* TASK REQUIREMENTS *
Images do not belong in the copy. Set down all the entries exactly.

Segment Start: TASK DATA

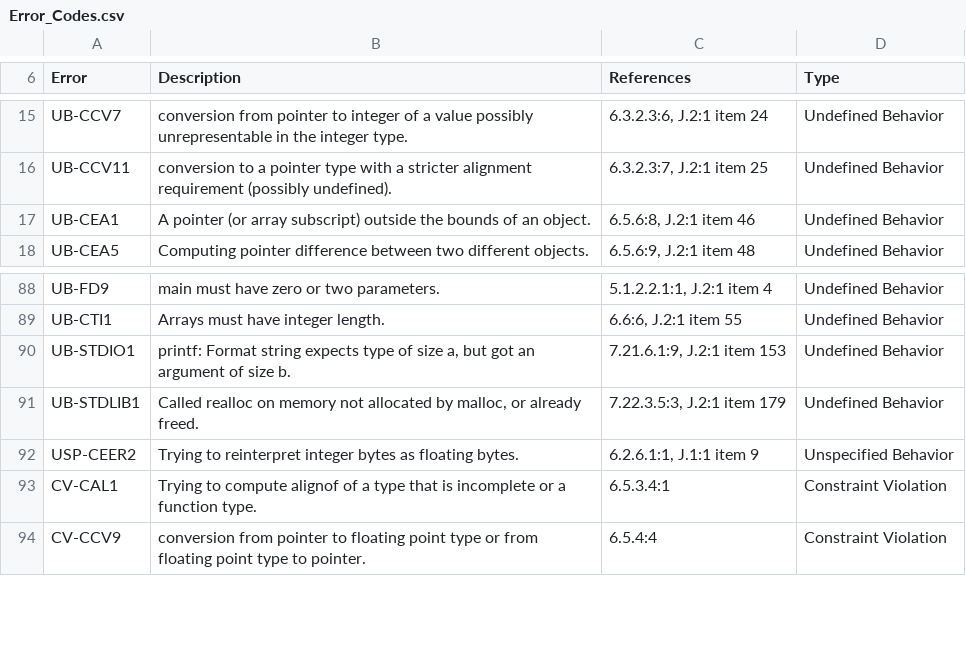
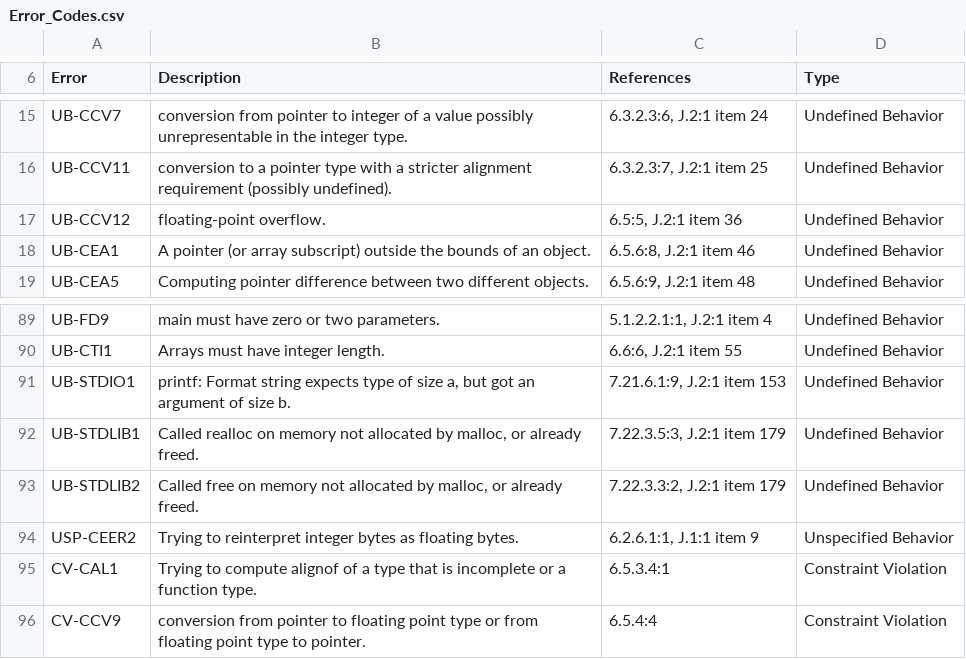
Before and after one commit to kframework/c-semantics, a CSV file: examples/simple/Error_Codes.csv, drawn as a sheet; only a part is shown, gaps mark what is left out.

Commit message:
update error codes

```diff
--- a/examples/simple/Error_Codes.csv
+++ b/examples/simple/Error_Codes.csv
@@ -16,2 +16,3 @@ UB-CCV7,conversion from pointer to integer of a value possibly unrepresentable i
 UB-CCV11,conversion to a pointer type with a stricter alignment requirement (possibly undefined).,"6.3.2.3:7, J.2:1 item 25",Undefined Behavior
+UB-CCV12,floating-point overflow.,"6.5:5, J.2:1 item 36",Undefined Behavior
 UB-CEA1,A pointer (or array subscript) outside the bounds of an object.,"6.5.6:8, J.2:1 item 46",Undefined Behavior
@@ -91,2 +92,3 @@ UB-STDIO1,"printf: Format string expects type of size a, but got an argument of
 UB-STDLIB1,"Called realloc on memory not allocated by malloc, or already freed.","7.22.3.5:3, J.2:1 item 179",Undefined Behavior
+UB-STDLIB2,"Called free on memory not allocated by malloc, or already freed.","7.22.3.3:2, J.2:1 item 179",Undefined Behavior
 USP-CEER2,Trying to reinterpret integer bytes as floating bytes.,"6.2.6.1:1, J.1:1 item 9",Unspecified Behavior
```
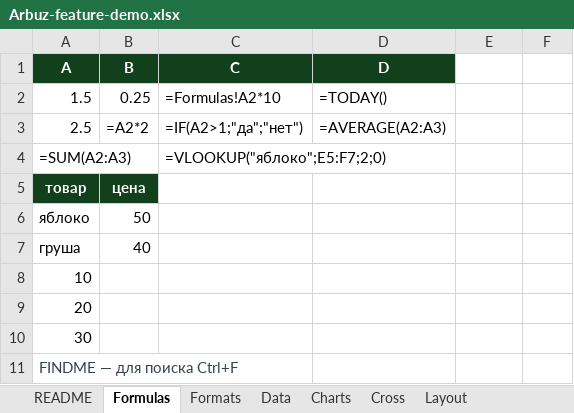
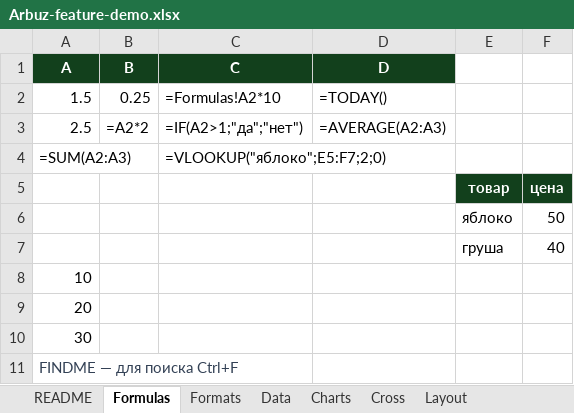
Before and after one commit to SYFaren/Arbuz, an Excel workbook: demo/Arbuz-feature-demo.xlsx, sheet Formulas, drawn as a sheet; values as stored, in another font and other column widths than the file's, no borders; formulas without a stored value are shown as written; removed rows and columns are numbered as before the commit, all else as after; the diff names each change by its address in the sheet, - before the commit and + after, or states it on an @@ line.

```diff
--- a/demo/Arbuz-feature-demo.xlsx (sheet Formulas)
+++ b/demo/Arbuz-feature-demo.xlsx (sheet Formulas)
-row 5: товар | цена
-row 6: яблоко | 50
-row 7: груша | 40
+row 5:  |  |  |  | товар | цена
+row 6:  |  |  |  | яблоко | 50
+row 7:  |  |  |  | груша | 40
```
Also changed, not shown: sheet Formats, sheet README, 14 other files.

Segment End: TASK DATA

* ANSWER TO THIS EXERCISE *
Before and after one commit to kframework/c-semantics, a CSV file: examples/simple/Error_Codes.csv, drawn as a sheet; only a part is shown, gaps mark what is left out.

Commit message:
update error codes

```diff
--- a/examples/simple/Error_Codes.csv
+++ b/examples/simple/Error_Codes.csv
@@ -16,2 +16,3 @@ UB-CCV7,conversion from pointer to integer of a value possibly unrepresentable i
 UB-CCV11,conversion to a pointer type with a stricter alignment requirement (possibly undefined).,"6.3.2.3:7, J.2:1 item 25",Undefined Behavior
+UB-CCV12,floating-point overflow.,"6.5:5, J.2:1 item 36",Undefined Behavior
 UB-CEA1,A pointer (or array subscript) outside the bounds of an object.,"6.5.6:8, J.2:1 item 46",Undefined Behavior
@@ -91,2 +92,3 @@ UB-STDIO1,"printf: Format string expects type of size a, but got an argument of
 UB-STDLIB1,"Called realloc on memory not allocated by malloc, or already freed.","7.22.3.5:3, J.2:1 item 179",Undefined Behavior
+UB-STDLIB2,"Called free on memory not allocated by malloc, or already freed.","7.22.3.3:2, J.2:1 item 179",Undefined Behavior
 USP-CEER2,Trying to reinterpret integer bytes as floating bytes.,"6.2.6.1:1, J.1:1 item 9",Unspecified Behavior
```
Before and after one commit to SYFaren/Arbuz, an Excel workbook: demo/Arbuz-feature-demo.xlsx, sheet Formulas, drawn as a sheet; values as stored, in another font and other column widths than the file's, no borders; formulas without a stored value are shown as written; removed rows and columns are numbered as before the commit, all else as after; the diff names each change by its address in the sheet, - before the commit and + after, or states it on an @@ line.

```diff
--- a/demo/Arbuz-feature-demo.xlsx (sheet Formulas)
+++ b/demo/Arbuz-feature-demo.xlsx (sheet Formulas)
-row 5: товар | цена
-row 6: яблоко | 50
-row 7: груша | 40
+row 5:  |  |  |  | товар | цена
+row 6:  |  |  |  | яблоко | 50
+row 7:  |  |  |  | груша | 40
```
Also changed, not shown: sheet Formats, sheet README, 14 other files.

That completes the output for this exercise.